Stored data entries:

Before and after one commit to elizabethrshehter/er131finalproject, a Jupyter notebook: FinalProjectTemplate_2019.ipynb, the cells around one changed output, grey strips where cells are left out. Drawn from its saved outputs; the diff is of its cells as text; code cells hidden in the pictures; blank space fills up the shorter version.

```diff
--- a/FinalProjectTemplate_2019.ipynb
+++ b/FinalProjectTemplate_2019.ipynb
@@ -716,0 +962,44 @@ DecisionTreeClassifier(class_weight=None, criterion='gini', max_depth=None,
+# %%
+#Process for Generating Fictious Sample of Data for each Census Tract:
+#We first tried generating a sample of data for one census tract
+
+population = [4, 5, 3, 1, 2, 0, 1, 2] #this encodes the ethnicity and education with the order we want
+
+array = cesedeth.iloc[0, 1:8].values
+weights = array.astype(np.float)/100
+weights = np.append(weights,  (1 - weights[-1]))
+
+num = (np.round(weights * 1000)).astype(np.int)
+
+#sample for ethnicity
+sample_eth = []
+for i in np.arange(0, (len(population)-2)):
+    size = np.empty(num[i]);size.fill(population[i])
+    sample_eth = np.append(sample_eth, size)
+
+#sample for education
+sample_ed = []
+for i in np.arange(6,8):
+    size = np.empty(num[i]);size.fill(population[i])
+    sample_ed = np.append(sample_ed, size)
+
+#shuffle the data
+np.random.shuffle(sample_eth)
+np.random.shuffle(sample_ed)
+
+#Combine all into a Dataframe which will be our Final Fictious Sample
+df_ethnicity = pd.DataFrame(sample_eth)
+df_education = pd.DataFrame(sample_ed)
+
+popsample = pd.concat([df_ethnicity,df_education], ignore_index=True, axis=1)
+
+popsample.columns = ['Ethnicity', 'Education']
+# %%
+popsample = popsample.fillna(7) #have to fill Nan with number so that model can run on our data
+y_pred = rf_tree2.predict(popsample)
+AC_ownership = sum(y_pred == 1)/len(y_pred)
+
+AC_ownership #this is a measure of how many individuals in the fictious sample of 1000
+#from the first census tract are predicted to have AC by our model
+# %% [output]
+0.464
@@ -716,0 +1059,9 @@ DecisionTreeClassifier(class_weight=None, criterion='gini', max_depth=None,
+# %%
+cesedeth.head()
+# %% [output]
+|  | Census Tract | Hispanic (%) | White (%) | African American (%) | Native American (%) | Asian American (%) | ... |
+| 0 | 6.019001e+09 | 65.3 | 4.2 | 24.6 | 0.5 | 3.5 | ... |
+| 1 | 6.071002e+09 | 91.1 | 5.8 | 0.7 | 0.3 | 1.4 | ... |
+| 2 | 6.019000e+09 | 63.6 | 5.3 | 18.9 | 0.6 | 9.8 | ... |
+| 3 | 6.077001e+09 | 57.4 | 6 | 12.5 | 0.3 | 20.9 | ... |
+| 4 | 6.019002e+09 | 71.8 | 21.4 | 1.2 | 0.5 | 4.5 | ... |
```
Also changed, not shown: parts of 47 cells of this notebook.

## What the exercise asks
Once you have read the records, output each one exactly as written.

## Response for this exercise
Before and after one commit to elizabethrshehter/er131finalproject, a Jupyter notebook: FinalProjectTemplate_2019.ipynb, the cells around one changed output, grey strips where cells are left out. Drawn from its saved outputs; the diff is of its cells as text; code cells hidden in the pictures; blank space fills up the shorter version.

```diff
--- a/FinalProjectTemplate_2019.ipynb
+++ b/FinalProjectTemplate_2019.ipynb
@@ -716,0 +962,44 @@ DecisionTreeClassifier(class_weight=None, criterion='gini', max_depth=None,
+# %%
+#Process for Generating Fictious Sample of Data for each Census Tract:
+#We first tried generating a sample of data for one census tract
+
+population = [4, 5, 3, 1, 2, 0, 1, 2] #this encodes the ethnicity and education with the order we want
+
+array = cesedeth.iloc[0, 1:8].values
+weights = array.astype(np.float)/100
+weights = np.append(weights,  (1 - weights[-1]))
+
+num = (np.round(weights * 1000)).astype(np.int)
+
+#sample for ethnicity
+sample_eth = []
+for i in np.arange(0, (len(population)-2)):
+    size = np.empty(num[i]);size.fill(population[i])
+    sample_eth = np.append(sample_eth, size)
+
+#sample for education
+sample_ed = []
+for i in np.arange(6,8):
+    size = np.empty(num[i]);size.fill(population[i])
+    sample_ed = np.append(sample_ed, size)
+
+#shuffle the data
+np.random.shuffle(sample_eth)
+np.random.shuffle(sample_ed)
+
+#Combine all into a Dataframe which will be our Final Fictious Sample
+df_ethnicity = pd.DataFrame(sample_eth)
+df_education = pd.DataFrame(sample_ed)
+
+popsample = pd.concat([df_ethnicity,df_education], ignore_index=True, axis=1)
+
+popsample.columns = ['Ethnicity', 'Education']
+# %%
+popsample = popsample.fillna(7) #have to fill Nan with number so that model can run on our data
+y_pred = rf_tree2.predict(popsample)
+AC_ownership = sum(y_pred == 1)/len(y_pred)
+
+AC_ownership #this is a measure of how many individuals in the fictious sample of 1000
+#from the first census tract are predicted to have AC by our model
+# %% [output]
+0.464
@@ -716,0 +1059,9 @@ DecisionTreeClassifier(class_weight=None, criterion='gini', max_depth=None,
+# %%
+cesedeth.head()
+# %% [output]
+|  | Census Tract | Hispanic (%) | White (%) | African American (%) | Native American (%) | Asian American (%) | ... |
+| 0 | 6.019001e+09 | 65.3 | 4.2 | 24.6 | 0.5 | 3.5 | ... |
+| 1 | 6.071002e+09 | 91.1 | 5.8 | 0.7 | 0.3 | 1.4 | ... |
+| 2 | 6.019000e+09 | 63.6 | 5.3 | 18.9 | 0.6 | 9.8 | ... |
+| 3 | 6.077001e+09 | 57.4 | 6 | 12.5 | 0.3 | 20.9 | ... |
+| 4 | 6.019002e+09 | 71.8 | 21.4 | 1.2 | 0.5 | 4.5 | ... |
```
Also changed, not shown: parts of 47 cells of this notebook.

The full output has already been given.